Penn Jillette is a larger-than-life figure in every way, including but hardly limited to his imposing physical stature. He's of course best known as one of the world's most famous living magicians, and on stage with his partner Teller, he has the cheerful swagger of a carnival barker, revealing how some tricks are done and daring you to guess at the others. That winking insouciance and delight in breaking taboos carries over into his TV show, Bullshit!, which was one of the increasingly few shows in a credulous media landscape that calls popular nonsense, well, what it is.
I won't do Penn the disservice of suggesting that he's universally beloved. His libertarian political opinions have infuriated and scandalized many people, myself sometimes among them. But when you're around him, you know that he always says exactly what he's thinking, and even when I disagree strongly, I can't help wishing more people were equally forthright. Having seen one of his magic shows in Las Vegas, I can personally testify that afterwards, he'll mingle, meet and talk to anyone who wants to see him, and that, too, deserves respect.
Penn recently came to Big Think's studio for an interview, and in the coming weeks you'll be seeing a number of his videos released on this site. As Big Think's newest blogger and atheist-in-residence, I was given the opportunity to ask him the first question. Here's what I said:
I just finished reading God, No!, and I was hoping you'd address a conflict I find in your thinking. From the book and from watching shows like Bullshit!, I know you're an atheist who values skepticism and critical thinking. But in that book, you've also made it clear that you're a libertarian who values a minimal state and considers it immoral to tax people for any other reason, even if the goal is something good like education or medical research.
From the work of sociologists like Gregory S. Paul, we know that religion and other kinds of harmful superstition flourish best in poverty-stricken, unstable, uneducated, grossly unequal societies. If we as a society don't commit to educating people, to teaching them how to think, and to providing them some measure of peace and prosperity in this world, they'll always be fearful, ignorant, and hungry for miracles - easy prey for any religious huckster or demagogue who comes along. And you know as well as I do how this threatens the well-being of the rest of us. Do you think that a true libertarian state could ever effectively address this problem?
Here's his response:
Universities claim to prepare students for the world. How many actually do it?
- Many university mission statements do not live up to their promise, writes Ben Nelson, founder of Minerva, a university designed to develop intellect over content memorization.
- The core competencies that students need for success—critical thinking, communication, problem solving, and cross-cultural understanding, for example—should be intentionally taught, not left to chance.
- These competencies can be summed up with one word: wisdom. True wisdom is the ability to apply one's knowledge appropriately when faced with novel situations.
This is what the world will look like, 250 million years from now
To us humans, the shape and location of oceans and continents seems fixed. But that's only because our lives are so short.
A new study may help us better understand how children build social cognition through caregiver interaction.

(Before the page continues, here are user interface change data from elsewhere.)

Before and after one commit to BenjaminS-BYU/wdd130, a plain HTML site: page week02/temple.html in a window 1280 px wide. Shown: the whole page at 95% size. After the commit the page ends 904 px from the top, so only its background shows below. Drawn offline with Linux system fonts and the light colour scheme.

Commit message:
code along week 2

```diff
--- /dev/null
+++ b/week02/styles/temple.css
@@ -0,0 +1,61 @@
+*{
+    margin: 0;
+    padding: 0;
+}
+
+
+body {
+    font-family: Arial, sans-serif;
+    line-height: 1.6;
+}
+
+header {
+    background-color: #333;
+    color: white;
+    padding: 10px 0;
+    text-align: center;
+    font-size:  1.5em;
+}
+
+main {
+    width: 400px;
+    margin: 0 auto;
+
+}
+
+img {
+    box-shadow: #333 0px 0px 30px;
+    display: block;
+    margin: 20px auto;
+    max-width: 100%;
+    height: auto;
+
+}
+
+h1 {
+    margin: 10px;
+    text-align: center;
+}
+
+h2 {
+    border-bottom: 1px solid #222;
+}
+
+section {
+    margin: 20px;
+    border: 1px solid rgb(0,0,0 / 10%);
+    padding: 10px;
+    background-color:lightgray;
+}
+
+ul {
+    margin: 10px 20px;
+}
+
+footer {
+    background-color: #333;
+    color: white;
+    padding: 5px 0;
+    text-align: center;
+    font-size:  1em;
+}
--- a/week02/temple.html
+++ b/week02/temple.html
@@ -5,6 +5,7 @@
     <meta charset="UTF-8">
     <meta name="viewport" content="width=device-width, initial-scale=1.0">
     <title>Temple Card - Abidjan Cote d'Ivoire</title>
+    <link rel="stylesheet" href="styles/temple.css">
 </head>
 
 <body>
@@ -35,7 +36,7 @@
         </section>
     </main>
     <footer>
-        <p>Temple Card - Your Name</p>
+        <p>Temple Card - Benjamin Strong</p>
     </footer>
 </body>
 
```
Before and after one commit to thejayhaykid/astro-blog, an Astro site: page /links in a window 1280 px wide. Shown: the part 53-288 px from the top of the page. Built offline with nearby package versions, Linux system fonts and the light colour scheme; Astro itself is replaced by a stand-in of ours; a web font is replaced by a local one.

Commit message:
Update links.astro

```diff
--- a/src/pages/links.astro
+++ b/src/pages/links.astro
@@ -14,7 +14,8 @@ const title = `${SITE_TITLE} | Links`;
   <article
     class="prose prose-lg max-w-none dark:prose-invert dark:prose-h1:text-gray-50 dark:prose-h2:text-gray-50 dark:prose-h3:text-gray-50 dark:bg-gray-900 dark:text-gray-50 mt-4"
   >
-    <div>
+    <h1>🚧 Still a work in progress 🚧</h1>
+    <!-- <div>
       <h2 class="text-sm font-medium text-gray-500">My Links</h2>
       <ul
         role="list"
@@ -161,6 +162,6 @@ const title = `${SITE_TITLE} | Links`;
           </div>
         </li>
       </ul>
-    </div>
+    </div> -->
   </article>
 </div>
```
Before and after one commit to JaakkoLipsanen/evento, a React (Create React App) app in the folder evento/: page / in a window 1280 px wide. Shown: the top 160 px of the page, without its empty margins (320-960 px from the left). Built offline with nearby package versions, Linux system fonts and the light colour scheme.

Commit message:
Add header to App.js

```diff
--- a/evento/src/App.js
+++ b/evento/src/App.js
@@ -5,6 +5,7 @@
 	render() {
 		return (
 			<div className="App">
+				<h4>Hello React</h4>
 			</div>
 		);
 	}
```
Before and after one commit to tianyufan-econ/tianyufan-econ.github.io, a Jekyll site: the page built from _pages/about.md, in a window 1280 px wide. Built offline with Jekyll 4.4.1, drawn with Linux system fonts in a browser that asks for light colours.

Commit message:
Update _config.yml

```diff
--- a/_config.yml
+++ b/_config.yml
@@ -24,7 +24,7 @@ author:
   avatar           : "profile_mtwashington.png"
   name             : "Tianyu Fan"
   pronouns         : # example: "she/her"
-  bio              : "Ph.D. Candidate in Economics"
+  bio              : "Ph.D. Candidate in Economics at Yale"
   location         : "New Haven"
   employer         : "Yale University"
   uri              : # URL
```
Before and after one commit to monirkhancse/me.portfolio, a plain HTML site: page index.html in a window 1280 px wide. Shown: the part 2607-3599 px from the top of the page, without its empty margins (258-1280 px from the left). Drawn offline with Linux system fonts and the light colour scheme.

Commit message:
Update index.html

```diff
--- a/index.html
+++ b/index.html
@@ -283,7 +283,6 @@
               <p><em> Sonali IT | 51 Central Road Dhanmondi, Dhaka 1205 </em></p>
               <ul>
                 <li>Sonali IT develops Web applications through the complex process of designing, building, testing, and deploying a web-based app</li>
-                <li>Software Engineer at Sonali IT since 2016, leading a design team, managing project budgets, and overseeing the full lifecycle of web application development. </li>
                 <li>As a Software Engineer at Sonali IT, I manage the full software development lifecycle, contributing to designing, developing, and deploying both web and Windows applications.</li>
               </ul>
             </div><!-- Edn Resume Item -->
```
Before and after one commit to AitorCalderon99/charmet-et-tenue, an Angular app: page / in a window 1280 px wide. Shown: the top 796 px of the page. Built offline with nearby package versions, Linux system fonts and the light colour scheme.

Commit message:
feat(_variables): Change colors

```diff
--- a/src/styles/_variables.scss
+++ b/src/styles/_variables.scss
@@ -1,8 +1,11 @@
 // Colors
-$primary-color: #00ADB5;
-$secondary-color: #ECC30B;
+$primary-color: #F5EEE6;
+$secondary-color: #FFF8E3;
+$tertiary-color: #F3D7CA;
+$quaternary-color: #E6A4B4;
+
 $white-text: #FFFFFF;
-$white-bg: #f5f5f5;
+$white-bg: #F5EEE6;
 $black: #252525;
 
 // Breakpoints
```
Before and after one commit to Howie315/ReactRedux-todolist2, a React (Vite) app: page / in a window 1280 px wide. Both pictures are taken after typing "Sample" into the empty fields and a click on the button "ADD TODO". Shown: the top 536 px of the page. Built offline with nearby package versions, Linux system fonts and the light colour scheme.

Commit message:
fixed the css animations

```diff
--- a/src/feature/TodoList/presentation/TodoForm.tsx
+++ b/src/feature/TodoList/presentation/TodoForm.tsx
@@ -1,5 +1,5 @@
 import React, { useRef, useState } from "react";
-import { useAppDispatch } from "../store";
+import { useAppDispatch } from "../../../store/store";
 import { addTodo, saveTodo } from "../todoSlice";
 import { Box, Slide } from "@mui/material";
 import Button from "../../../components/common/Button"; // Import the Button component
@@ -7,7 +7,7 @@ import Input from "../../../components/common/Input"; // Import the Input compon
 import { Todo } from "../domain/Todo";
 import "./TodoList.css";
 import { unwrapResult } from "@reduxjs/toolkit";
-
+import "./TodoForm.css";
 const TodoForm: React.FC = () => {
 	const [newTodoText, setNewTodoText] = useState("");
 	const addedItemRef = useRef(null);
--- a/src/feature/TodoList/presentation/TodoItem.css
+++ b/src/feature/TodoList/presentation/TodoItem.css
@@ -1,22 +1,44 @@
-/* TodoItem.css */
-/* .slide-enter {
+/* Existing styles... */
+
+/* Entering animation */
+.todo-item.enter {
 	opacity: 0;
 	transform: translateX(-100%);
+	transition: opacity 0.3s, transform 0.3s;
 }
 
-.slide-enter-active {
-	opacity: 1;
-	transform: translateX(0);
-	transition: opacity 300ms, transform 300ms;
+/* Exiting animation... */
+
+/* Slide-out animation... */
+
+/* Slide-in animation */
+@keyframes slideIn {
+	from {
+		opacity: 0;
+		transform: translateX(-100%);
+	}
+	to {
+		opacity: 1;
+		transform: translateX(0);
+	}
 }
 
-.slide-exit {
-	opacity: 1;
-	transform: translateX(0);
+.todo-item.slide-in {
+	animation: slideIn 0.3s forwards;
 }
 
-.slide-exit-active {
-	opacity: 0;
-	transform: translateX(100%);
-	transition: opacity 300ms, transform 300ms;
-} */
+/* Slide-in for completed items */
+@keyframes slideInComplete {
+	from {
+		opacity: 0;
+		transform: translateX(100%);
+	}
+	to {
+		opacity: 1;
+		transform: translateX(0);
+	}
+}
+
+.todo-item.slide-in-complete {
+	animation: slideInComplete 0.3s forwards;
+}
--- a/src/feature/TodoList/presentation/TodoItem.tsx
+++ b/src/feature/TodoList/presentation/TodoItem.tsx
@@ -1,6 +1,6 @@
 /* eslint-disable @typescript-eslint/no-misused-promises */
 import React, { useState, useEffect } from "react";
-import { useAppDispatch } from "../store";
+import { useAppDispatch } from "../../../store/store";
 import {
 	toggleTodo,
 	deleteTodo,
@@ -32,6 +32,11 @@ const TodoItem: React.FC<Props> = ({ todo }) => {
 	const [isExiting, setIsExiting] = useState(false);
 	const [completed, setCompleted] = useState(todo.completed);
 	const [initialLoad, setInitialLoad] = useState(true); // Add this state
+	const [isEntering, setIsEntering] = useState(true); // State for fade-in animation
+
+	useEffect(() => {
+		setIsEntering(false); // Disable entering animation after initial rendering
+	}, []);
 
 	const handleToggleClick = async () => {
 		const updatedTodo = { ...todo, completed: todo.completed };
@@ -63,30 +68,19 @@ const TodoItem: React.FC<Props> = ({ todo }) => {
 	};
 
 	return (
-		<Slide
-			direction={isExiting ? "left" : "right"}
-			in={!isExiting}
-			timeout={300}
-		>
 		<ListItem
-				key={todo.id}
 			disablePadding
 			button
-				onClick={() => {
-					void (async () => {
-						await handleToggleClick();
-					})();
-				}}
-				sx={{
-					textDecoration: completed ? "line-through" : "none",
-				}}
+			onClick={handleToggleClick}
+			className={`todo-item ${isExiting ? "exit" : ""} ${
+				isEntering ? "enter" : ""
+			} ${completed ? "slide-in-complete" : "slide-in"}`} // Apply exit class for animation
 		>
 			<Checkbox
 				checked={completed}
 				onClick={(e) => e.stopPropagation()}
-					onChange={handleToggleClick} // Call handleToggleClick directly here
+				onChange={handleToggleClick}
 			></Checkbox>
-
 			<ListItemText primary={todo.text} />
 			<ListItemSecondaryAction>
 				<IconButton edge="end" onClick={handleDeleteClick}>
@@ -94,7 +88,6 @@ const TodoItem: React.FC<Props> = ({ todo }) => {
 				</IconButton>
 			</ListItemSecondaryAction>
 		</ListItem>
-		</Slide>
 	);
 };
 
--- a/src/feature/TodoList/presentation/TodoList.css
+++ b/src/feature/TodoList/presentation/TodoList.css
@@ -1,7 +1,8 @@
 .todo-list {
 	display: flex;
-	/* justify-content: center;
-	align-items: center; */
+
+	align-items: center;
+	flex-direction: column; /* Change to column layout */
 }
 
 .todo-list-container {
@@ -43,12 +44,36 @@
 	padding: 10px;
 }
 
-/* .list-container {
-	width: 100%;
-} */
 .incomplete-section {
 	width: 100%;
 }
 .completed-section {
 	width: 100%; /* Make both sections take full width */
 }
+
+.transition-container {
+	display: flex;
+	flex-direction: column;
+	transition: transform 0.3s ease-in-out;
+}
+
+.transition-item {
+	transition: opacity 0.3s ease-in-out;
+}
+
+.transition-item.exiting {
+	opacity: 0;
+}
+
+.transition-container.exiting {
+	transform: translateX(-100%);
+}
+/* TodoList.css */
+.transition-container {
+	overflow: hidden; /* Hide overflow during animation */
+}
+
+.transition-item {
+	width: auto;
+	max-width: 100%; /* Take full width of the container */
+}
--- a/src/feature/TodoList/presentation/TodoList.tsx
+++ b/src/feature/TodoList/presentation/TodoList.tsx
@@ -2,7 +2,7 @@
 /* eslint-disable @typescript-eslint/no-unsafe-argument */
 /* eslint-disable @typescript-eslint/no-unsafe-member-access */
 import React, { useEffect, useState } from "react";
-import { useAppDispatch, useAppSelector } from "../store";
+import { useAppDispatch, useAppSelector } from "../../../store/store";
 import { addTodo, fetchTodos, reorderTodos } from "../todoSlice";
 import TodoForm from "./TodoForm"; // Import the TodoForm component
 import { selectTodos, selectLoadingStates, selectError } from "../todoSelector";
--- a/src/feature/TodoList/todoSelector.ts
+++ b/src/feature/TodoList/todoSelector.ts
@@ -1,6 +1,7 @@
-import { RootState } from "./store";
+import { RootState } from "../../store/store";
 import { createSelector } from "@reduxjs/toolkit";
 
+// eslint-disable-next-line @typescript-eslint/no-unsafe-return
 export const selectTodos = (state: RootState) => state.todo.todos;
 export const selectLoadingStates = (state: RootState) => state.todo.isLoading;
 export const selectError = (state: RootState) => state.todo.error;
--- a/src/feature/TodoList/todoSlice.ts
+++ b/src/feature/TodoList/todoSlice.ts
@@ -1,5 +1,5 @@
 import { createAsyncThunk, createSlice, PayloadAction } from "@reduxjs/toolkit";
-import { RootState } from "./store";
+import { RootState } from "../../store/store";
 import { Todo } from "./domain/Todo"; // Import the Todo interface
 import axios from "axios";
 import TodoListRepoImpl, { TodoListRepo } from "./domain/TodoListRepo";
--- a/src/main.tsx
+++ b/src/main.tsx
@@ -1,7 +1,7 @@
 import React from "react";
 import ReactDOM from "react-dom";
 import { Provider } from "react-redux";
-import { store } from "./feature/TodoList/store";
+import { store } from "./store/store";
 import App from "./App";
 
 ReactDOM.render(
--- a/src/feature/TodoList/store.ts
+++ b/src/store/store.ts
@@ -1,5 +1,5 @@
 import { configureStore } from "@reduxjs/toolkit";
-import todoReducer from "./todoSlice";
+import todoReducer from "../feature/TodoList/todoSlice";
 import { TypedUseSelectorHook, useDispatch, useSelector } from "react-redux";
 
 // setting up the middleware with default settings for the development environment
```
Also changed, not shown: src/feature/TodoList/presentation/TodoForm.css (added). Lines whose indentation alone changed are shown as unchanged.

Researchers at UT Southwestern noted a 47 percent increase in blood flow to regions associated with memory.
- Researchers at UT Southwestern observed a stark improvement in memory after cardiovascular exercise.
- The year-long study included 30 seniors who all had some form of memory impairment.
- The group of seniors that only stretched for a year did not fair as well in memory tests.